[[ Exercise materials open ]]

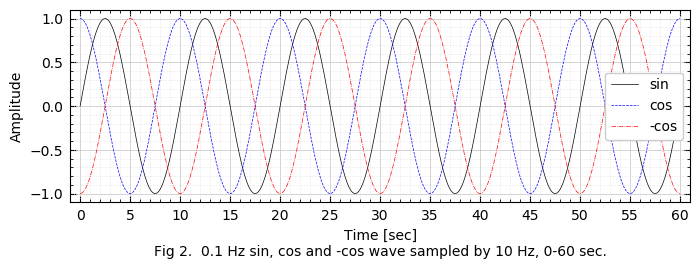
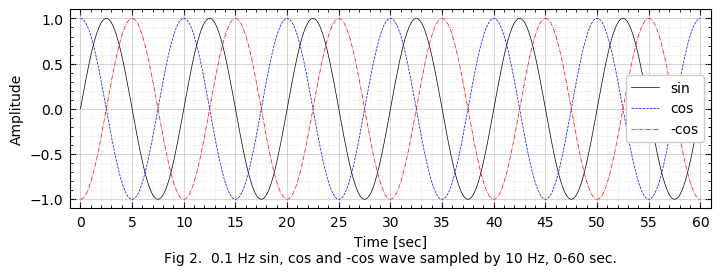
add status.cpp status.hpp

diff --git a/test_status.hpp b/test_status.hpp
@@ -1,0 +1,60 @@
+#pragma once
+
+TEST(status, memory){
+	sstd::status_print();
+	printf("\n");
+	
+//	sstd::printn( sstd::status_Name()         ); // Name:	exe
+//	sstd::printn( sstd::status_State()        ); // State:	S (sleeping)
+	sstd::printn( sstd::status_Tgid()         ); // Tgid:	18108
+	sstd::printn( sstd::status_Ngid()         ); // Ngid:	0
+	sstd::printn( sstd::status_Pid()          ); // Pid:	18108
+	sstd::printn( sstd::status_PPid()         ); // PPid:	15553
+	sstd::printn( sstd::status_TracerPid()    ); // TracerPid:	0
+//	sstd::printn( sstd::status_Uid()          ); // Uid:	1000	1000	1000	1000
+//	sstd::printn( sstd::status_Gid()          ); // Gid:	1000	1000	1000	1000
+	sstd::printn( sstd::status_FDSize()       ); // FDSize:	256
+//	sstd::printn( sstd::status_Groups()       ); // Groups:	4 24 27 30 46 113 128 1000
+	
+	sstd::printn( sstd::status_NStgid()       );
+	sstd::printn( sstd::status_NSpid()        );
+	sstd::printn( sstd::status_NSpgid()       );
+	sstd::printn( sstd::status_NSsid()        );
+	
+	sstd::printn( sstd::status_VmPeak()       );
+	sstd::printn( sstd::status_VmSize()       );
+	sstd::printn( sstd::status_VmLck()        );
+	sstd::printn( sstd::status_VmPin()        );
+	sstd::printn( sstd::status_VmHWM()        );
+	sstd::printn( sstd::status_VmRSS()        );
+	sstd::printn( sstd::status_VmData()       );
+	sstd::printn( sstd::status_VmStk()        );
+	sstd::printn( sstd::status_VmExe()        );
+	sstd::printn( sstd::status_VmLib()        );
+	sstd::printn( sstd::status_VmPTE()        );
+	sstd::printn( sstd::status_VmPMD()        );
+	sstd::printn( sstd::status_VmSwap()       );
+	sstd::printn( sstd::status_HugetlbPages() );
+	
+	sstd::printn( sstd::status_Threads()      ); // Threads:	1
+//	sstd::printn( sstd::status_SigQ()         ); // SigQ:	5/128305
+//	sstd::printn( sstd::status_SigPnd()       ); // SigPnd:	0000000000000000
+//	sstd::printn( sstd::status_ShdPnd()       ); // ShdPnd:	0000000000000000
+//	sstd::printn( sstd::status_SigBlk()       ); // SigBlk:	0000000000010000
+//	sstd::printn( sstd::status_SigIgn()       ); // SigIgn:	0000000000000006
+//	sstd::printn( sstd::status_SigCgt()       ); // SigCgt:	0000000180000000
+//	sstd::printn( sstd::status_CapInh()       ); // CapInh:	0000000000000000
+//	sstd::printn( sstd::status_CapPrm()       ); // CapPrm:	0000000000000000
+//	sstd::printn( sstd::status_CapEff()       ); // CapEff:	0000000000000000
+//	sstd::printn( sstd::status_CapBnd()       ); // CapBnd:	0000003fffffffff
+//	sstd::printn( sstd::status_CapAmb()       ); // CapAmb:	0000000000000000
+	sstd::printn( sstd::status_Seccomp()                   );// Seccomp:	0
+//	sstd::printn( sstd::status_Speculation_Store_Bypass()  ); // Speculation_Store_Bypass:	thread vulnerable
+//	sstd::printn( sstd::status_Cpus_allowed()              ); // Cpus_allowed:	ffff
+//	sstd::printn( sstd::status_Cpus_allowed_list()         ); // Cpus_allowed_list:	0-15
+//	sstd::printn( sstd::status_Mems_allowed()              ); // Mems_allowed:	00000000,00000001
+	sstd::printn( sstd::status_Mems_allowed_list()         ); // Mems_allowed_list:	0
+	sstd::printn( sstd::status_voluntary_ctxt_switches()   ); // voluntary_ctxt_switches:	35
+	sstd::printn( sstd::status_nonvoluntary_ctxt_switches()); // nonvoluntary_ctxt_switches:	2
+}
+

diff --git a/test_c2py.py b/test_c2py.py
@@ -447,7 +447,6 @@ def vec2graph(writeName, vecX, vecY):
     ax1.yaxis.set_minor_locator(tick.MultipleLocator(0.1))
     
     plt.savefig(writeName, bbox_inches="tight") # , dpi=100
-    return 0
 #---
 #mpl.rcParams['legend.frameon'] = 'False'
 mpl.rcParams['legend.framealpha'] = 1
@@ -455,7 +454,9 @@ mpl.rcParams['legend.framealpha'] = 1
 #mpl.rcParams['legend.edgecolor'] = 'black'
 def vvec2graph(writeName, vLabel, vvecX, vvecY):
     plt.clf()
-    fig = plt.figure(figsize=(8, 2.5)) # 3*5, 1*5 # アスペクト比の設定
+    #fig = plt.figure(figsize=(8, 2.5)) # 3*5, 1*5 # アスペクト比の設定
+    fig = plt.figure(figsize=(8*1.033333333, 2.5*1.033333333)) # 3*5, 1*5 # アスペクト比の設定
+    # 62 sec / 60 sec = 1.033333333
     ax1 = fig.add_subplot(111)
     vColor=['black', 'blue', 'red']
     vLineStyle = ['solid', 'dashed', 'dashdot'] # solid, dashed, dashdot, dotted
@@ -481,7 +482,6 @@ def vvec2graph(writeName, vLabel, vvecX, vvecY):
 
     plt.legend(loc='best')
     plt.savefig(writeName, bbox_inches="tight") # , dpi=100
-    return 0
 
 #--------------------------------------------------------------------------------------------------------
 

diff --git a/test_c2py.hpp b/test_c2py.hpp
@@ -1421,7 +1421,7 @@ void TEST__c2py__sample_codes(){
 		std::vector<double> vecY = sstd::sinWave(freq_generate, freq_sample, len);
 		std::vector<double> vecX(len); for(uint i=0; i<vecX.size(); i++){ vecX[i]=(double)i*(1/freq_sample); }
 		
-		sstd::c2py<int> vec2graph(tmpDir, fileName, "vec2graph", "int, const char*, vec<double>, vec<double>");
+		sstd::c2py<void> vec2graph(tmpDir, fileName, "vec2graph", "void, const char*, vec<double>, vec<double>");
 		vec2graph("./sin.png", vecX, vecY);
 	}
 	//---
@@ -1439,7 +1439,7 @@ void TEST__c2py__sample_codes(){
 		std::vector<std::vector<double>> vvecX={sinX, cosX,    cosX};
 		std::vector<std::vector<double>> vvecY={sinY, cosY, -1*cosY};
 		
-		sstd::c2py<int> vvec2graph(tmpDir, fileName, "vvec2graph", "int, const char*, const vec<str>*, const vvec<double>*, const vvec<double>*");
+		sstd::c2py<void> vvec2graph(tmpDir, fileName, "vvec2graph", "void, const char*, const vec<str>*, const vvec<double>*, const vvec<double>*");
 		vvec2graph("./sin_cos.png", &vLabel, &vvecX, &vvecY);
 	}
 	//---

diff --git a/main.cpp b/main.cpp
@@ -36,8 +36,9 @@ void TEST_parseCSV();
 void TEST_encode_decode();
 void TEST_hashFnc();
 void TEST_pause();
-#include "./test_c2py.hpp"
+//#include "./test_c2py.hpp"
 //void TEST_getpid();        // テストを書くように．
+#include "./test_status.hpp"
 
 // stdVector_expansion of operators
 void TEST_stdVector_expansion();
@@ -85,8 +86,8 @@ int main(int argc, char** argv){
 	
 //	TEST_stdVector_expansion();
 	
-	TEST_mat_colMajor(); // TODO: write tests (zeros, Tr) // sstd::print 関数のテストを書くように
-	TEST_mat_rowMajor(); // TODO: write tests (zeros, Tr) // sstd::print 関数のテストを書くように
+//	TEST_mat_colMajor(); // TODO: write tests (zeros, Tr) // sstd::print 関数のテストを書くように
+//	TEST_mat_rowMajor(); // TODO: write tests (zeros, Tr) // sstd::print 関数のテストを書くように
 //	TEST_bmat();
 	
 	printf("\n");

diff --git a/sstd/sstd.hpp b/sstd/sstd.hpp
@@ -51,6 +51,7 @@
 #include "./src/hashFnc_of_MD5_SHA1_SHA2/sstd_md5_sha1_sha2_wrapper.hpp"
 #include "./src/pause.hpp"
 #include "./src/pid.hpp"
+#include "./src/status.hpp"
 
 namespace sstd{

[[ Exercise materials closed ]]

[What is needed]
If a line in the records above holds the string "void", copy it.

[Result of this exercise]
@@ -1421,7 +1421,7 @@ void TEST__c2py__sample_codes(){
+		sstd::c2py<void> vec2graph(tmpDir, fileName, "vec2graph", "void, const char*, vec<double>, vec<double>");
@@ -1439,7 +1439,7 @@ void TEST__c2py__sample_codes(){
+		sstd::c2py<void> vvec2graph(tmpDir, fileName, "vvec2graph", "void, const char*, const vec<str>*, const vvec<double>*, const vvec<double>*");
@@ -36,8 +36,9 @@ void TEST_parseCSV();
 void TEST_encode_decode();
 void TEST_hashFnc();
 void TEST_pause();
 //void TEST_getpid();        // テストを書くように．
 void TEST_stdVector_expansion();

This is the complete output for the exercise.